━━━ Material for the task
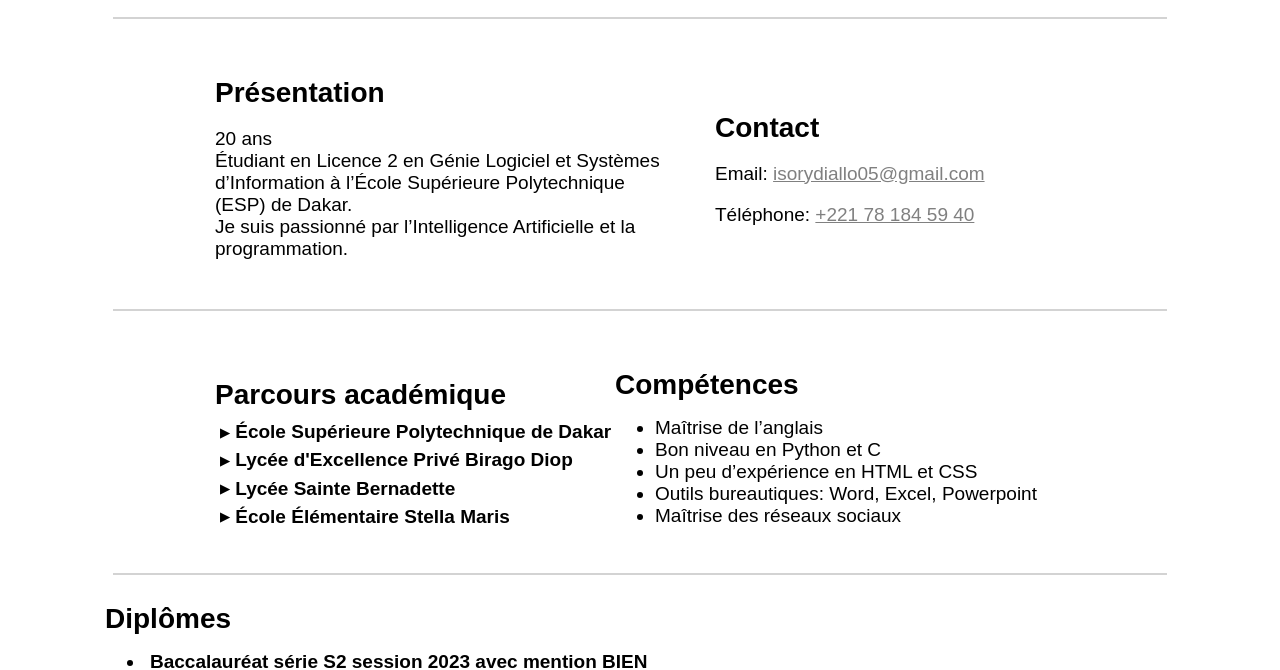
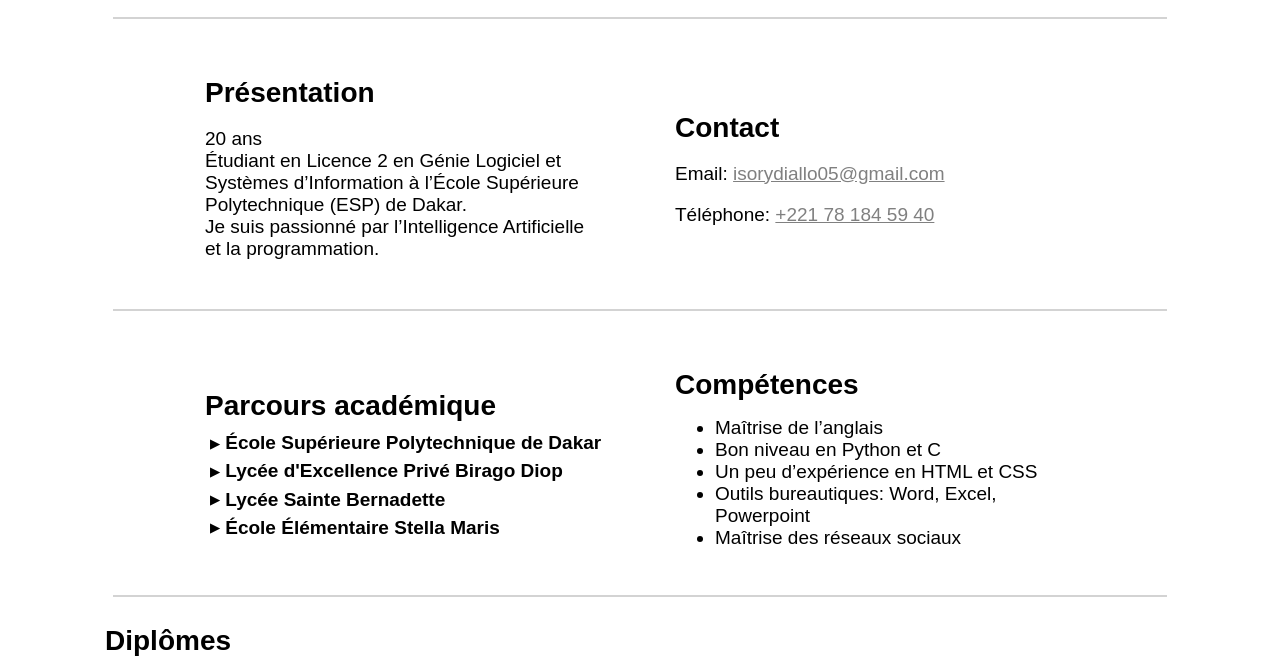
Before and after one commit to br1mald/br1mald.github.io, a plain HTML site: page index.html in a window 1280 px wide. Shown: the part 90-760 px from the top of the page. Drawn offline with Linux system fonts and the light colour scheme.

Commit message:
small adjustments

```diff
--- a/style.css
+++ b/style.css
@@ -51,10 +51,6 @@ body h3 {
     margin: 0;
 }
 
-.toggle-button:hover {
-    background-color: whitesmoke;
-    border-radius: 15%;
-}
 .toggle-button.rotated {
     background-color: none;
     transform: rotate(90deg);
@@ -191,4 +187,25 @@ a {
     span {
         font-size: 19px;
     }
+
+    .toggle-button:hover {
+        background-color: whitesmoke;
+        border-radius: 15%;
+    }
+
+    .blocks-of-two {
+        gap: 50px;
+    }
+
+    .parcours,
+    .bio {
+        width: 400px;
+        justify-self: center;
+    }
+
+    .contact,
+    .competences {
+        width: 400px;
+        justify-self: center;
+    }
 }
```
━━━━━━
■ **Exercise description**
Restate all entries exactly; pictures stay out.

■ **Result of the exercise**
Before and after one commit to br1mald/br1mald.github.io, a plain HTML site: page index.html in a window 1280 px wide. Shown: the part 90-760 px from the top of the page. Drawn offline with Linux system fonts and the light colour scheme.

Commit message:
small adjustments

```diff
--- a/style.css
+++ b/style.css
@@ -51,10 +51,6 @@ body h3 {
     margin: 0;
 }
 
-.toggle-button:hover {
-    background-color: whitesmoke;
-    border-radius: 15%;
-}
 .toggle-button.rotated {
     background-color: none;
     transform: rotate(90deg);
@@ -191,4 +187,25 @@ a {
     span {
         font-size: 19px;
     }
+
+    .toggle-button:hover {
+        background-color: whitesmoke;
+        border-radius: 15%;
+    }
+
+    .blocks-of-two {
+        gap: 50px;
+    }
+
+    .parcours,
+    .bio {
+        width: 400px;
+        justify-self: center;
+    }
+
+    .contact,
+    .competences {
+        width: 400px;
+        justify-self: center;
+    }
 }
```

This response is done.